- Your goal: Word for word, restate the records that come next, omitting the images.

- Before-and-after page screenshots:
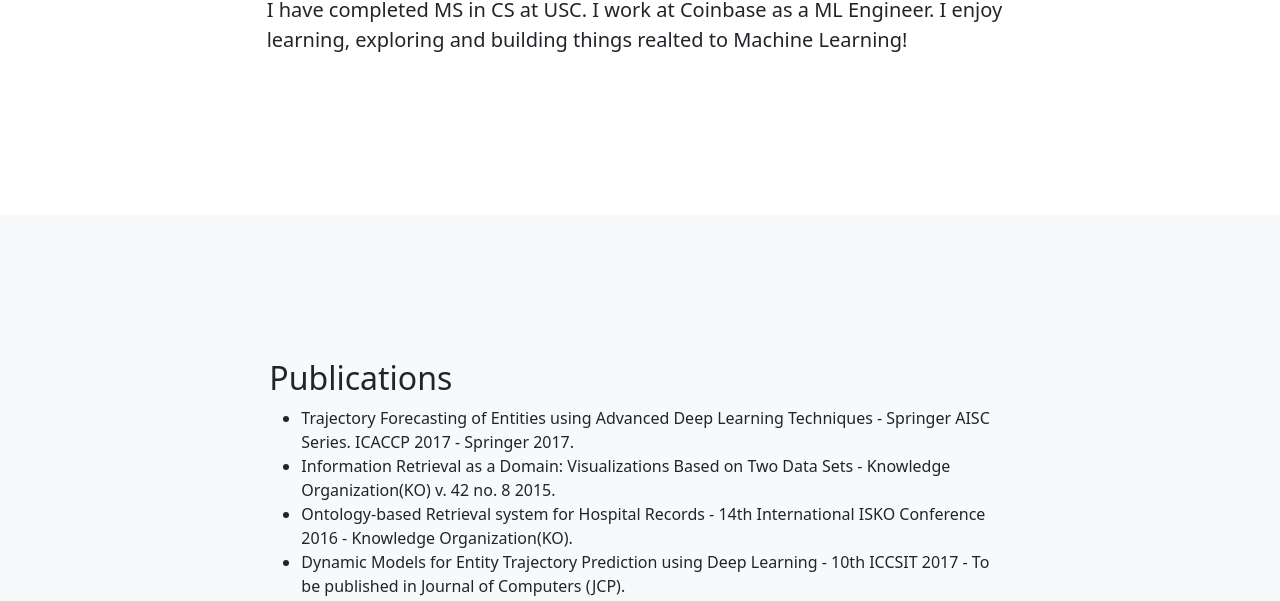
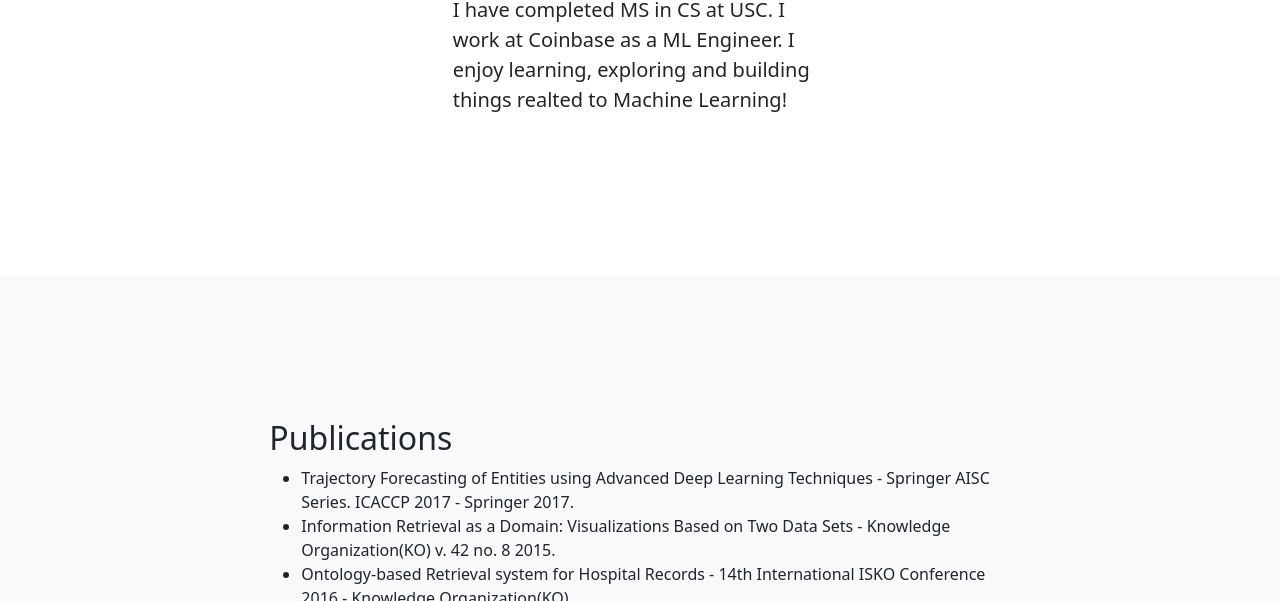
Before and after one commit to apoorvakh/apoorvakh.github.io, a plain HTML site: page index.html in a window 1280 px wide. Shown: the part 499-1100 px from the top of the page. Drawn offline with nearby package versions, Linux system fonts and the light colour scheme.

Commit message:
test div

```diff
--- a/index.html
+++ b/index.html
@@ -37,8 +37,8 @@
         <!-- About section-->
         <section id="about">
             <div class="container px-1">
-                <div class="row gx-4 justify-content-center">
-                    <div class="col-lg-8">
+                <div class="row gx-1 justify-content-center">
+                    <div class="col-lg-4">
                         <h2>About Me</h2>
                         <p class="lead">I have completed MS in CS at USC.
                             I work at Coinbase as a ML Engineer.
```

- Result of the exercise:
Before and after one commit to apoorvakh/apoorvakh.github.io, a plain HTML site: page index.html in a window 1280 px wide. Shown: the part 499-1100 px from the top of the page. Drawn offline with nearby package versions, Linux system fonts and the light colour scheme.

Commit message:
test div

```diff
--- a/index.html
+++ b/index.html
@@ -37,8 +37,8 @@
         <!-- About section-->
         <section id="about">
             <div class="container px-1">
-                <div class="row gx-4 justify-content-center">
-                    <div class="col-lg-8">
+                <div class="row gx-1 justify-content-center">
+                    <div class="col-lg-4">
                         <h2>About Me</h2>
                         <p class="lead">I have completed MS in CS at USC.
                             I work at Coinbase as a ML Engineer.
```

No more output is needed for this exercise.